In even the most cordial of situations, divorce is hard. Not only do you have to face life as a newly single person, but if children are involved, there are other considerations. Things can become even more complicated when your co-parent fails to make court-ordered child support payments. If your co-parent has not made a support payment, it’s time to act.
Ideally, co-parenting involves both parties working together for the good of the children. If your co-parent fails to pay child support, begin by calmly discussing the fact. If they faced a financial emergency that left them unable to pay and you’re able to work with them on getting caught up, that is often an easier, less contentious route to take.
Depending on your co-parent’s work situation, they may be unable to meet the amount the court ordered them to pay. It’s important that you remain flexible. While you don’t have to allow yourself to be taken advantage of, it may be in your child’s best interest to consider modifying the agreement.
Consult a lawyer
Unfortunately, there are cases in which a divorce begins amicably and takes a turn for the worse. Even worse, some co-parents choose to weaponize their support payments as a means of manipulating the situation and their child’s other parent.

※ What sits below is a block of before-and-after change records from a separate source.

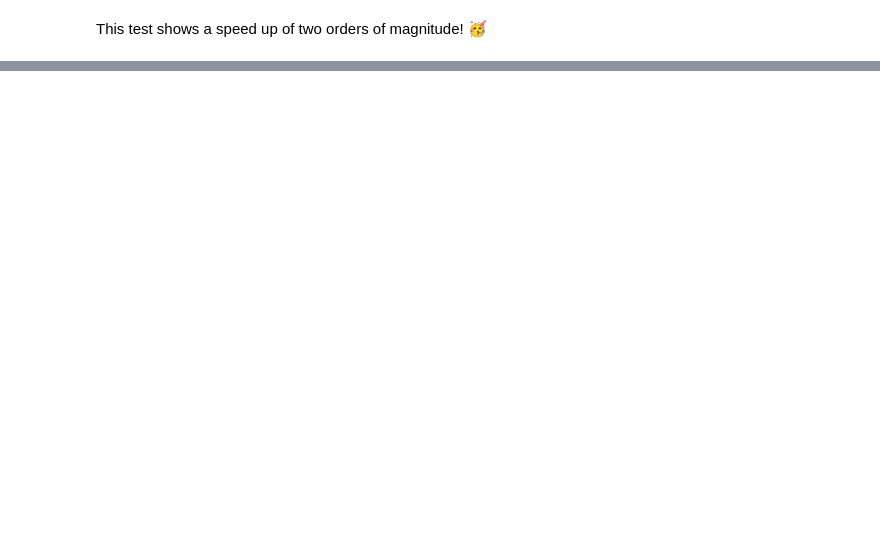
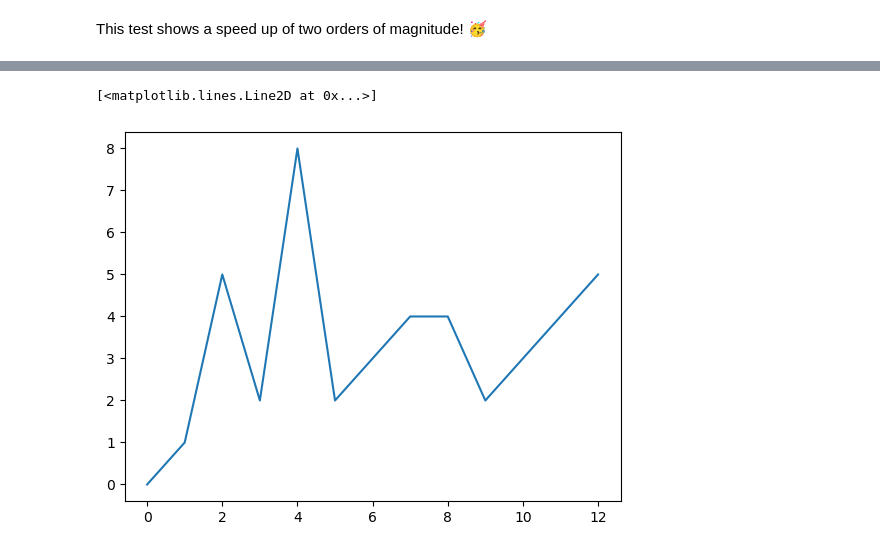
Before and after one commit to fevangelista/Quantum-Chemistry-Foundations, a Jupyter notebook: 01-Scientific Computing.ipynb, the cells around one changed output, grey strips where cells are left out. Drawn from its saved outputs; the diff is of its cells as text; code cells hidden in the pictures; blank space fills up the shorter version.

```diff
--- a/01-Scientific Computing.ipynb
+++ b/01-Scientific Computing.ipynb
@@ -155,0 +354,8 @@ This test shows a speed up of two orders of magnitude! 🥳
+# %%
+import matplotlib.pylab as plt
+
+x = np.array([0,1,5,2,8,2,3,4,4,2,3,4,5])
+plt.plot(x)
+# %% [output]
+[<matplotlib.lines.Line2D at 0x...>]
+[figure, added]
```
Also changed, not shown: parts of 37 cells of this notebook, 2 other files.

If that is the case in your situation, you should consult an attorney familiar with child support law in your area. There are instances where motions must be filed, and legal steps must be taken to ensure that the children are cared for.
Ideally, the adults involved in co-parenting remember to keep their children’s best interests at heart. That includes when dealing with child support payment.